The set of GTP policies and interventions aimed at boosting smallholder agricultural output are welcome for their comprehensive and complementary nature. Many of the policies have already been in place gradually in recent years and explain the rising production and yield figures registered so far (Table 2.5). At the same time, the intention is for an intensification of these early efforts, including through the efforts of a newly formed Agricultural Transformation Agency that is backed with high-level funding from the Gates Foundation and other donors and that can potentially play a spear-heading role in precisely the task—of agricultural transformation—for which it is assigned. Most notable among the public interventions planned under the GTP for the smallholder agriculture sector include improving seed quality and supplies, expanding irrigation, intensifying fertilizer use, upgrading farmer extension services, and adapting farm products to varying land and soil characteristics.

Regarding ‘commercial farms’, the report opines that ‘there is little reason to doubt….the promises of increased food output will turn into a reality’.

Though ‘this is a sector always vulnerable to “execution risks”,’ there are  ‘at least three reasons’ to be optimist.
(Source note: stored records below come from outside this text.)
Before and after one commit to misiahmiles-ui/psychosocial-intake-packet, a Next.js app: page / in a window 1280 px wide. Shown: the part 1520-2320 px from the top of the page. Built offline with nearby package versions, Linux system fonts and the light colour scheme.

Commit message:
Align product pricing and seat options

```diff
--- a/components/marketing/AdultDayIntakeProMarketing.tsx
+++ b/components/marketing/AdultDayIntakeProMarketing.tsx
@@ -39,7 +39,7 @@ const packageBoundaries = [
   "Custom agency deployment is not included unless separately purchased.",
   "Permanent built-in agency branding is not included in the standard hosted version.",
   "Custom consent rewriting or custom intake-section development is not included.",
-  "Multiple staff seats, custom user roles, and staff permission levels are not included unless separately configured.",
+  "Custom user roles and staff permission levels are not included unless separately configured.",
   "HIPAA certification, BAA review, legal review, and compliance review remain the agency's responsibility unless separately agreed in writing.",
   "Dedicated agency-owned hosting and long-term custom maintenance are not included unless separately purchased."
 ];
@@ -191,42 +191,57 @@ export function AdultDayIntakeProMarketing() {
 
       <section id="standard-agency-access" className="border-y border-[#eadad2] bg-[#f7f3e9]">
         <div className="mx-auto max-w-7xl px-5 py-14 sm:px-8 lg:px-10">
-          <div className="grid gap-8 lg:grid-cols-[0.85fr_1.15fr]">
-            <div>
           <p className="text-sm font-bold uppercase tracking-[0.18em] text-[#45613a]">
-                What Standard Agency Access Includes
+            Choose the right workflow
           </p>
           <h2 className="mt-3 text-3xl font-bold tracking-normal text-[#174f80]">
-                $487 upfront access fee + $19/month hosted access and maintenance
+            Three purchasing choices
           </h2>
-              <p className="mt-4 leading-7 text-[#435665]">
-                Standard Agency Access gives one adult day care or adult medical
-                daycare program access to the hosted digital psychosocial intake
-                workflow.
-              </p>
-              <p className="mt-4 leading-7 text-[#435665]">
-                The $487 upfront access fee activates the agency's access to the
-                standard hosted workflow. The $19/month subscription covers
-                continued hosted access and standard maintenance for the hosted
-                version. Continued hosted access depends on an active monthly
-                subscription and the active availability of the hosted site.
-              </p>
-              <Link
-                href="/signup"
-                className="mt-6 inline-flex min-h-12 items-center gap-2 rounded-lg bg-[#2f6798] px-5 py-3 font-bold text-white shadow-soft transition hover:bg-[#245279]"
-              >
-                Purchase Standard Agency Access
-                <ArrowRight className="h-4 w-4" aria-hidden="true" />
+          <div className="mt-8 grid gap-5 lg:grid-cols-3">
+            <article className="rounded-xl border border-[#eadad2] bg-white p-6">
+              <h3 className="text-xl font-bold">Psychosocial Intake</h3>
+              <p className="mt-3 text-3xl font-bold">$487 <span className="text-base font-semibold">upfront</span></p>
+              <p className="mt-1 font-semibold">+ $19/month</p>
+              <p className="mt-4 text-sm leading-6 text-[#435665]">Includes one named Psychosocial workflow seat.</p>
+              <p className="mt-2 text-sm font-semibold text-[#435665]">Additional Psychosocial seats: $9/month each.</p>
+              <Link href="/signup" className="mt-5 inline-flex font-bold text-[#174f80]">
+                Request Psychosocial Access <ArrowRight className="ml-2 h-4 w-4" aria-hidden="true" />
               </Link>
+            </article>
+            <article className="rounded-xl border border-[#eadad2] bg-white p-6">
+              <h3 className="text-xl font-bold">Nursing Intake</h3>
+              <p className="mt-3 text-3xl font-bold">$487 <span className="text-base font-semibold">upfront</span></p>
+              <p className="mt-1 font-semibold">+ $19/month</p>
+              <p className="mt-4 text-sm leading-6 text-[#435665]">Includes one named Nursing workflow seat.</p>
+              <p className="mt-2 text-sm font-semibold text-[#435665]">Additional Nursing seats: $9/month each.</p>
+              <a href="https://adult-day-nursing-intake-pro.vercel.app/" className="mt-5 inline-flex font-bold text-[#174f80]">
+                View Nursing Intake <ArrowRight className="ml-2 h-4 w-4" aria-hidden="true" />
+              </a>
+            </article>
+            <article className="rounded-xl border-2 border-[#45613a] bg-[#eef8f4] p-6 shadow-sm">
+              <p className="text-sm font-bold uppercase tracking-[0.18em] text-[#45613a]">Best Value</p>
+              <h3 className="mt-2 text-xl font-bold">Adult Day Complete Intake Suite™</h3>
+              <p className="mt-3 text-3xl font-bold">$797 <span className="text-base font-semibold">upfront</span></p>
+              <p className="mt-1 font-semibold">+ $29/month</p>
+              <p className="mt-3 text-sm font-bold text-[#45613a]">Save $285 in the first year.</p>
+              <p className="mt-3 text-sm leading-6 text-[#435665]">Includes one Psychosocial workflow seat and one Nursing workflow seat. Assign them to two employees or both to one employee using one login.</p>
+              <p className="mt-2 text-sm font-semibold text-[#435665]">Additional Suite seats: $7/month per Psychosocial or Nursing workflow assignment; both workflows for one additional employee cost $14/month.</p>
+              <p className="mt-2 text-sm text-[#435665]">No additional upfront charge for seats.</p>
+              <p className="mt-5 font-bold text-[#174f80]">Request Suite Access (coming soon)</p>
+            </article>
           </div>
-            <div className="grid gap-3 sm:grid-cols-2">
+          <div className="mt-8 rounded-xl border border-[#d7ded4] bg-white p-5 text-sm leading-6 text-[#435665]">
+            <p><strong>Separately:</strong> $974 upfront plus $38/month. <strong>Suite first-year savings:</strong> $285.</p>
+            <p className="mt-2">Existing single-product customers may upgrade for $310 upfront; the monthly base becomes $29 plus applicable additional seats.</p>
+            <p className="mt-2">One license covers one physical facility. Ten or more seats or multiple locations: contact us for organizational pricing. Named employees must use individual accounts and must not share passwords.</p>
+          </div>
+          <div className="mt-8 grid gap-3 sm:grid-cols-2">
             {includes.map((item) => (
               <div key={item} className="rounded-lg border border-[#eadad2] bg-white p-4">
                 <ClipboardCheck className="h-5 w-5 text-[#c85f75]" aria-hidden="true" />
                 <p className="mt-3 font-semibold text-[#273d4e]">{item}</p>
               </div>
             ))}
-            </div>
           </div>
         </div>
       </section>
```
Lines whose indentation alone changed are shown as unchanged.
The report lists:

* First, the conducive policy framework put in place for commercial agricultural ventures in 2009 remains in place and has recently been strengthened even further.
* Second, a big part of the increased food production is coming simply from putting new lands under commercial cultivation, a one-off and relatively “easy” means of boosting food production.
* Third, among commercial farms with land allocations, several of them are already operational, often well past the land-clearing process and either in the planting phase or already producing their first harvests.

There are two factors that could potentially ‘jeopardize the promised gains from an expansion in commercial farms’. However, neither are likely to be critical, according to the report.

The first factor – i.e., financial, infrastructural, administrative and the like limitation – would be neutralized by:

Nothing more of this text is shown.